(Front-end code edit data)
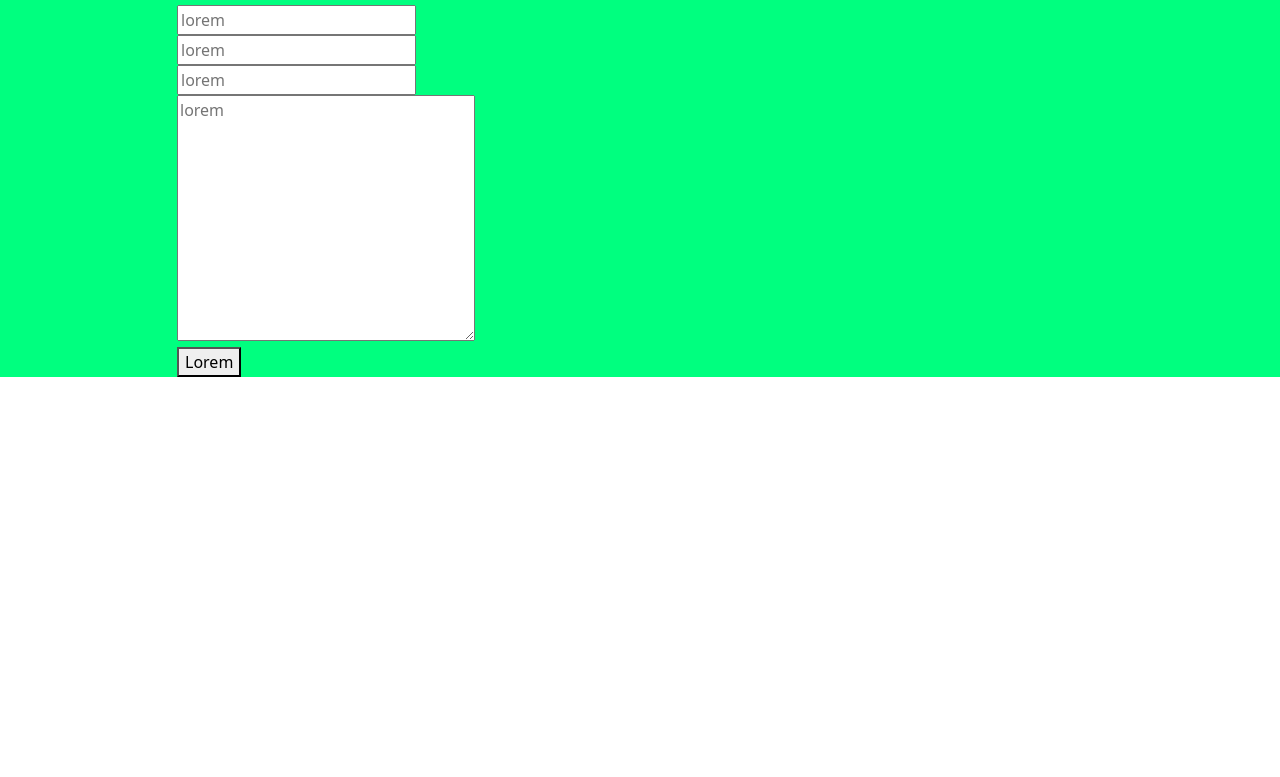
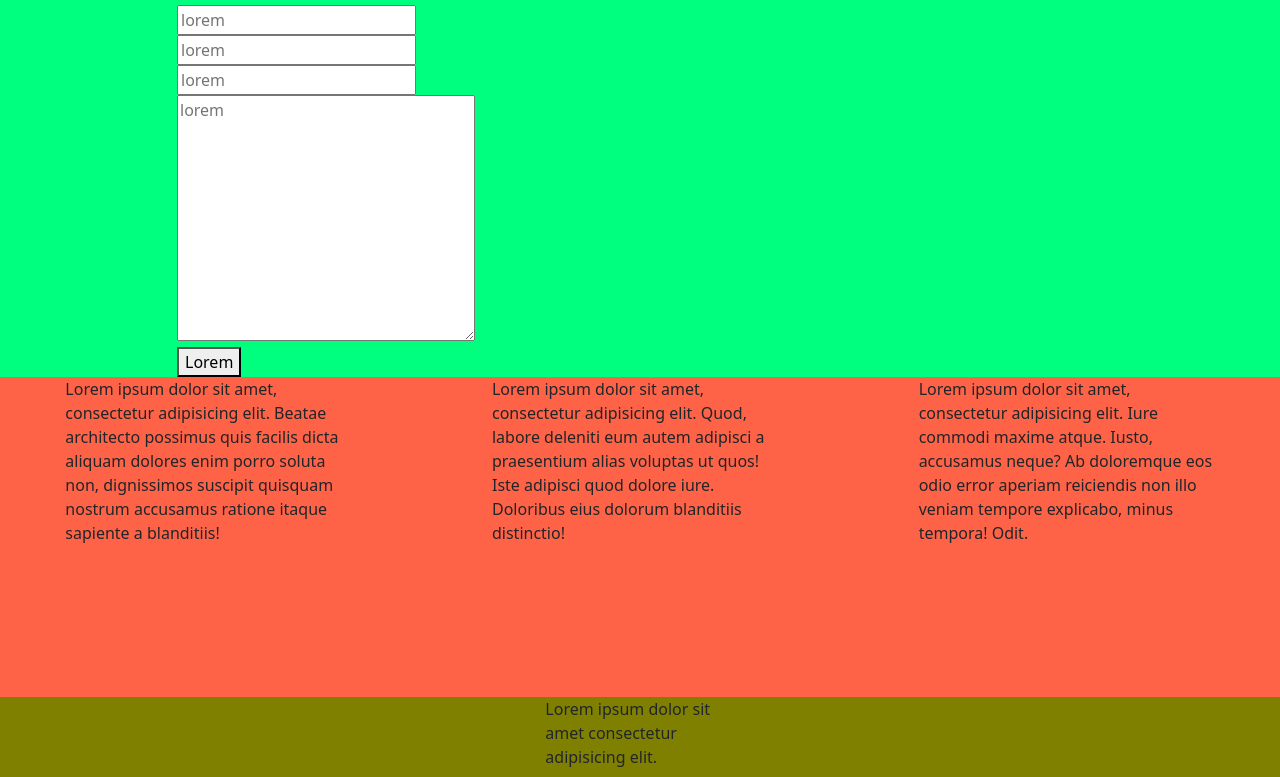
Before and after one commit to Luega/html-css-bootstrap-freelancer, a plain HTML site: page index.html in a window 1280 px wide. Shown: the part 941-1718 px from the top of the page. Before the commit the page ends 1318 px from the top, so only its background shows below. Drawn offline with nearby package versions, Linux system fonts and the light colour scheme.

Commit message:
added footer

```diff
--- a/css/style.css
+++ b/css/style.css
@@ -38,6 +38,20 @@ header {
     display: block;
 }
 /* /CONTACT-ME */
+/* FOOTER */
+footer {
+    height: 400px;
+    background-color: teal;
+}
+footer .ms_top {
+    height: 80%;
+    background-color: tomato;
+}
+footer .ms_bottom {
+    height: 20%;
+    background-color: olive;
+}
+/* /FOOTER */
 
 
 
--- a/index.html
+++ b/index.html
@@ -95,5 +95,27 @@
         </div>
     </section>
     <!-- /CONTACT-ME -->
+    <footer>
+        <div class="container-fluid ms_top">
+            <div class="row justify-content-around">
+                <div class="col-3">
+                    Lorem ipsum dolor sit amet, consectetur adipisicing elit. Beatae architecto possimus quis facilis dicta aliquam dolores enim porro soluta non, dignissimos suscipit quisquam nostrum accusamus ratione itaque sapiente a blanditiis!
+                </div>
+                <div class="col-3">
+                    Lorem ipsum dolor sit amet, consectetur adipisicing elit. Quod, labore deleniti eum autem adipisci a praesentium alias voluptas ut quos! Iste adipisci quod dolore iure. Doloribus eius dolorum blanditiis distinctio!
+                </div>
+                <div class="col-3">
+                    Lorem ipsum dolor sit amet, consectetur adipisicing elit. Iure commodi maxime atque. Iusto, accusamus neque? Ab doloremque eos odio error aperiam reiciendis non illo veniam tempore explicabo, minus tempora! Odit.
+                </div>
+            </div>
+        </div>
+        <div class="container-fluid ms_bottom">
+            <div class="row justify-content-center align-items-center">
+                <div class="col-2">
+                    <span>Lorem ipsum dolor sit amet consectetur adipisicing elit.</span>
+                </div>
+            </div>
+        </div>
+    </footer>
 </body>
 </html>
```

What is needed - Return the records exactly. Don't carry the pictures over.

Worked solution -
Before and after one commit to Luega/html-css-bootstrap-freelancer, a plain HTML site: page index.html in a window 1280 px wide. Shown: the part 941-1718 px from the top of the page. Before the commit the page ends 1318 px from the top, so only its background shows below. Drawn offline with nearby package versions, Linux system fonts and the light colour scheme.

Commit message:
added footer

```diff
--- a/css/style.css
+++ b/css/style.css
@@ -38,6 +38,20 @@ header {
     display: block;
 }
 /* /CONTACT-ME */
+/* FOOTER */
+footer {
+    height: 400px;
+    background-color: teal;
+}
+footer .ms_top {
+    height: 80%;
+    background-color: tomato;
+}
+footer .ms_bottom {
+    height: 20%;
+    background-color: olive;
+}
+/* /FOOTER */
 
 
 
--- a/index.html
+++ b/index.html
@@ -95,5 +95,27 @@
         </div>
     </section>
     <!-- /CONTACT-ME -->
+    <footer>
+        <div class="container-fluid ms_top">
+            <div class="row justify-content-around">
+                <div class="col-3">
+                    Lorem ipsum dolor sit amet, consectetur adipisicing elit. Beatae architecto possimus quis facilis dicta aliquam dolores enim porro soluta non, dignissimos suscipit quisquam nostrum accusamus ratione itaque sapiente a blanditiis!
+                </div>
+                <div class="col-3">
+                    Lorem ipsum dolor sit amet, consectetur adipisicing elit. Quod, labore deleniti eum autem adipisci a praesentium alias voluptas ut quos! Iste adipisci quod dolore iure. Doloribus eius dolorum blanditiis distinctio!
+                </div>
+                <div class="col-3">
+                    Lorem ipsum dolor sit amet, consectetur adipisicing elit. Iure commodi maxime atque. Iusto, accusamus neque? Ab doloremque eos odio error aperiam reiciendis non illo veniam tempore explicabo, minus tempora! Odit.
+                </div>
+            </div>
+        </div>
+        <div class="container-fluid ms_bottom">
+            <div class="row justify-content-center align-items-center">
+                <div class="col-2">
+                    <span>Lorem ipsum dolor sit amet consectetur adipisicing elit.</span>
+                </div>
+            </div>
+        </div>
+    </footer>
 </body>
 </html>
```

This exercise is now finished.